╔══
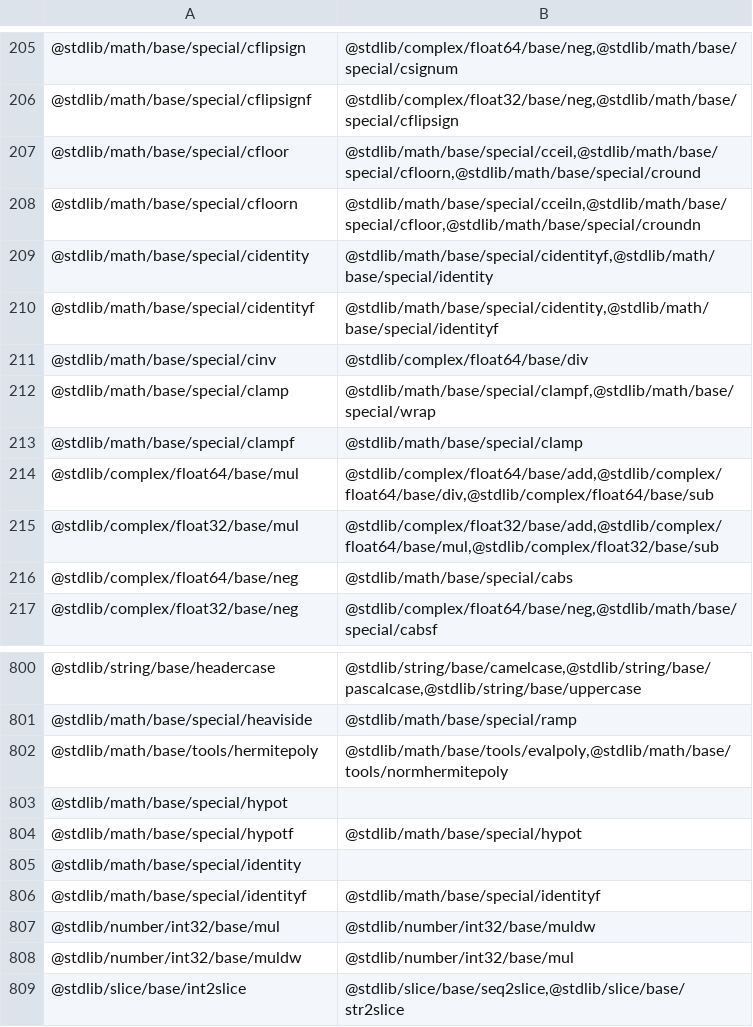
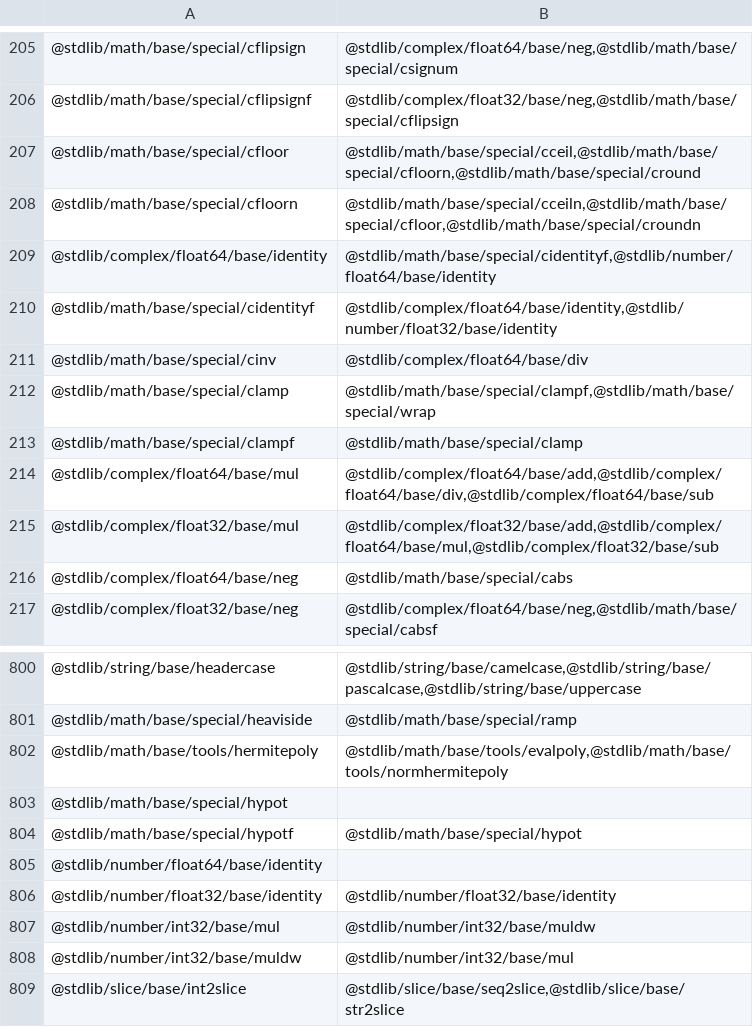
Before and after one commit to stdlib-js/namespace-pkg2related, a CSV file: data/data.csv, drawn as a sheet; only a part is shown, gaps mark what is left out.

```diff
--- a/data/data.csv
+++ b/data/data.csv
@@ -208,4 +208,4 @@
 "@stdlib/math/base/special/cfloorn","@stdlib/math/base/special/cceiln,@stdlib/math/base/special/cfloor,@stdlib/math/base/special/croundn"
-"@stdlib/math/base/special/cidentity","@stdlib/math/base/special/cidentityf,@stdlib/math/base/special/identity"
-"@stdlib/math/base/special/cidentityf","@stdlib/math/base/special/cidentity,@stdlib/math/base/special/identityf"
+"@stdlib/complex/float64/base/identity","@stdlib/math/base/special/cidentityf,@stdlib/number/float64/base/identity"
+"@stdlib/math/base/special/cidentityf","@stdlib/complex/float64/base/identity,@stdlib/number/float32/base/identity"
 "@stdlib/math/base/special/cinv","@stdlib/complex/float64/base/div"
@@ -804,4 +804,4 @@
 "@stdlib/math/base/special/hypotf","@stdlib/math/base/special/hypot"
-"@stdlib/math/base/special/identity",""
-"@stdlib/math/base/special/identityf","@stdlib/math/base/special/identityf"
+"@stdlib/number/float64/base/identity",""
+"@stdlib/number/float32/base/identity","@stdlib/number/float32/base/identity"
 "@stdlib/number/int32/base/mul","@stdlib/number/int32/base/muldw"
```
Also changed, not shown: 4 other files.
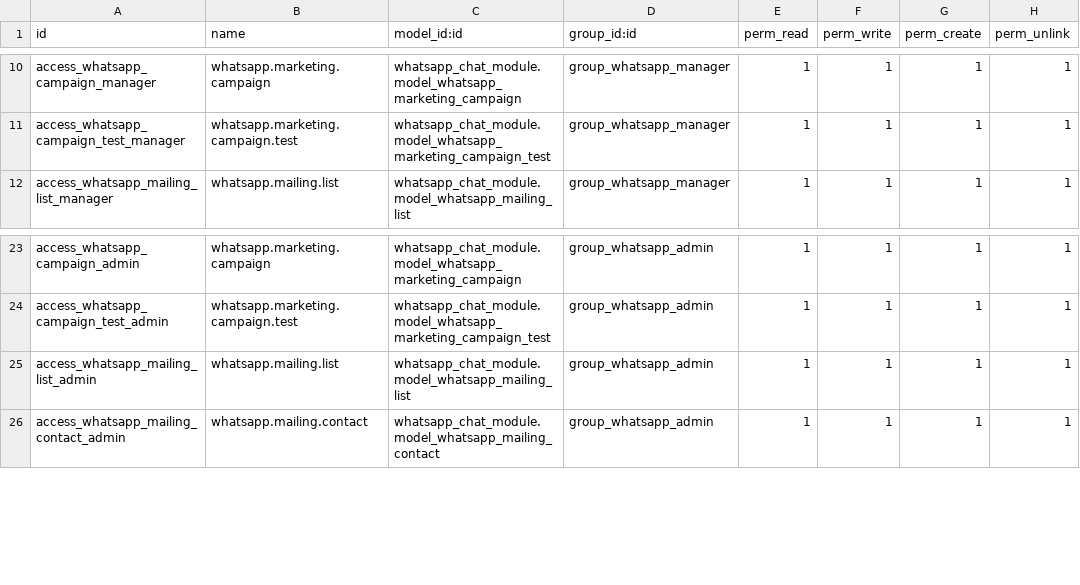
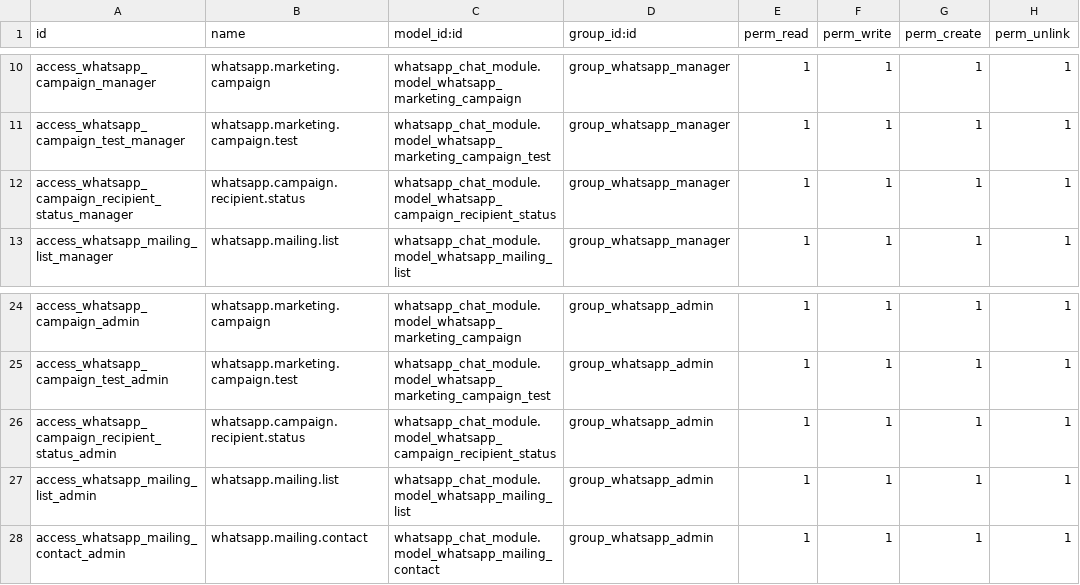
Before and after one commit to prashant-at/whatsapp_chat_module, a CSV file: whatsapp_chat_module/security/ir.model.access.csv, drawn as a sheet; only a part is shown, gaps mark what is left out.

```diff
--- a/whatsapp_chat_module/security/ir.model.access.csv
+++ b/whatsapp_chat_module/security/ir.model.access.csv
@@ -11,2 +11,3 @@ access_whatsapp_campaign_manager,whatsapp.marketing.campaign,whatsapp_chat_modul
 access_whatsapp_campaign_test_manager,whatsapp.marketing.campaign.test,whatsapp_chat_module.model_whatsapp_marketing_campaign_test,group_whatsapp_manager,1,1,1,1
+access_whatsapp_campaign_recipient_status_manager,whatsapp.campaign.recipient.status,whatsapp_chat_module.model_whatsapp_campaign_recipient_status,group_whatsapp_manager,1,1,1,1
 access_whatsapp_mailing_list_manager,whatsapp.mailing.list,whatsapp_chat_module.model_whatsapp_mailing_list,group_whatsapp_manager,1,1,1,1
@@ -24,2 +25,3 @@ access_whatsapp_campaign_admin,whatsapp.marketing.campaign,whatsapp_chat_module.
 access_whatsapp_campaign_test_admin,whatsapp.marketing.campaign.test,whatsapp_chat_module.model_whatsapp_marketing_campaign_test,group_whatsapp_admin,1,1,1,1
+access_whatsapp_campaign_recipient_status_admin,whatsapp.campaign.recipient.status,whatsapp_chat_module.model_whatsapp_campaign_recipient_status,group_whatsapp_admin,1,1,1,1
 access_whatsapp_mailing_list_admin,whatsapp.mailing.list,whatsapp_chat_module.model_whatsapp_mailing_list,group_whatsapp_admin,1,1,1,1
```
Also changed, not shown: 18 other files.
╚══
> Aim of the task
Give the entries above again, exactly as written and free of images.

> Answer for the task
Before and after one commit to stdlib-js/namespace-pkg2related, a CSV file: data/data.csv, drawn as a sheet; only a part is shown, gaps mark what is left out.

```diff
--- a/data/data.csv
+++ b/data/data.csv
@@ -208,4 +208,4 @@
 "@stdlib/math/base/special/cfloorn","@stdlib/math/base/special/cceiln,@stdlib/math/base/special/cfloor,@stdlib/math/base/special/croundn"
-"@stdlib/math/base/special/cidentity","@stdlib/math/base/special/cidentityf,@stdlib/math/base/special/identity"
-"@stdlib/math/base/special/cidentityf","@stdlib/math/base/special/cidentity,@stdlib/math/base/special/identityf"
+"@stdlib/complex/float64/base/identity","@stdlib/math/base/special/cidentityf,@stdlib/number/float64/base/identity"
+"@stdlib/math/base/special/cidentityf","@stdlib/complex/float64/base/identity,@stdlib/number/float32/base/identity"
 "@stdlib/math/base/special/cinv","@stdlib/complex/float64/base/div"
@@ -804,4 +804,4 @@
 "@stdlib/math/base/special/hypotf","@stdlib/math/base/special/hypot"
-"@stdlib/math/base/special/identity",""
-"@stdlib/math/base/special/identityf","@stdlib/math/base/special/identityf"
+"@stdlib/number/float64/base/identity",""
+"@stdlib/number/float32/base/identity","@stdlib/number/float32/base/identity"
 "@stdlib/number/int32/base/mul","@stdlib/number/int32/base/muldw"
```
Also changed, not shown: 4 other files.
Before and after one commit to prashant-at/whatsapp_chat_module, a CSV file: whatsapp_chat_module/security/ir.model.access.csv, drawn as a sheet; only a part is shown, gaps mark what is left out.

```diff
--- a/whatsapp_chat_module/security/ir.model.access.csv
+++ b/whatsapp_chat_module/security/ir.model.access.csv
@@ -11,2 +11,3 @@ access_whatsapp_campaign_manager,whatsapp.marketing.campaign,whatsapp_chat_modul
 access_whatsapp_campaign_test_manager,whatsapp.marketing.campaign.test,whatsapp_chat_module.model_whatsapp_marketing_campaign_test,group_whatsapp_manager,1,1,1,1
+access_whatsapp_campaign_recipient_status_manager,whatsapp.campaign.recipient.status,whatsapp_chat_module.model_whatsapp_campaign_recipient_status,group_whatsapp_manager,1,1,1,1
 access_whatsapp_mailing_list_manager,whatsapp.mailing.list,whatsapp_chat_module.model_whatsapp_mailing_list,group_whatsapp_manager,1,1,1,1
@@ -24,2 +25,3 @@ access_whatsapp_campaign_admin,whatsapp.marketing.campaign,whatsapp_chat_module.
 access_whatsapp_campaign_test_admin,whatsapp.marketing.campaign.test,whatsapp_chat_module.model_whatsapp_marketing_campaign_test,group_whatsapp_admin,1,1,1,1
+access_whatsapp_campaign_recipient_status_admin,whatsapp.campaign.recipient.status,whatsapp_chat_module.model_whatsapp_campaign_recipient_status,group_whatsapp_admin,1,1,1,1
 access_whatsapp_mailing_list_admin,whatsapp.mailing.list,whatsapp_chat_module.model_whatsapp_mailing_list,group_whatsapp_admin,1,1,1,1
```
Also changed, not shown: 18 other files.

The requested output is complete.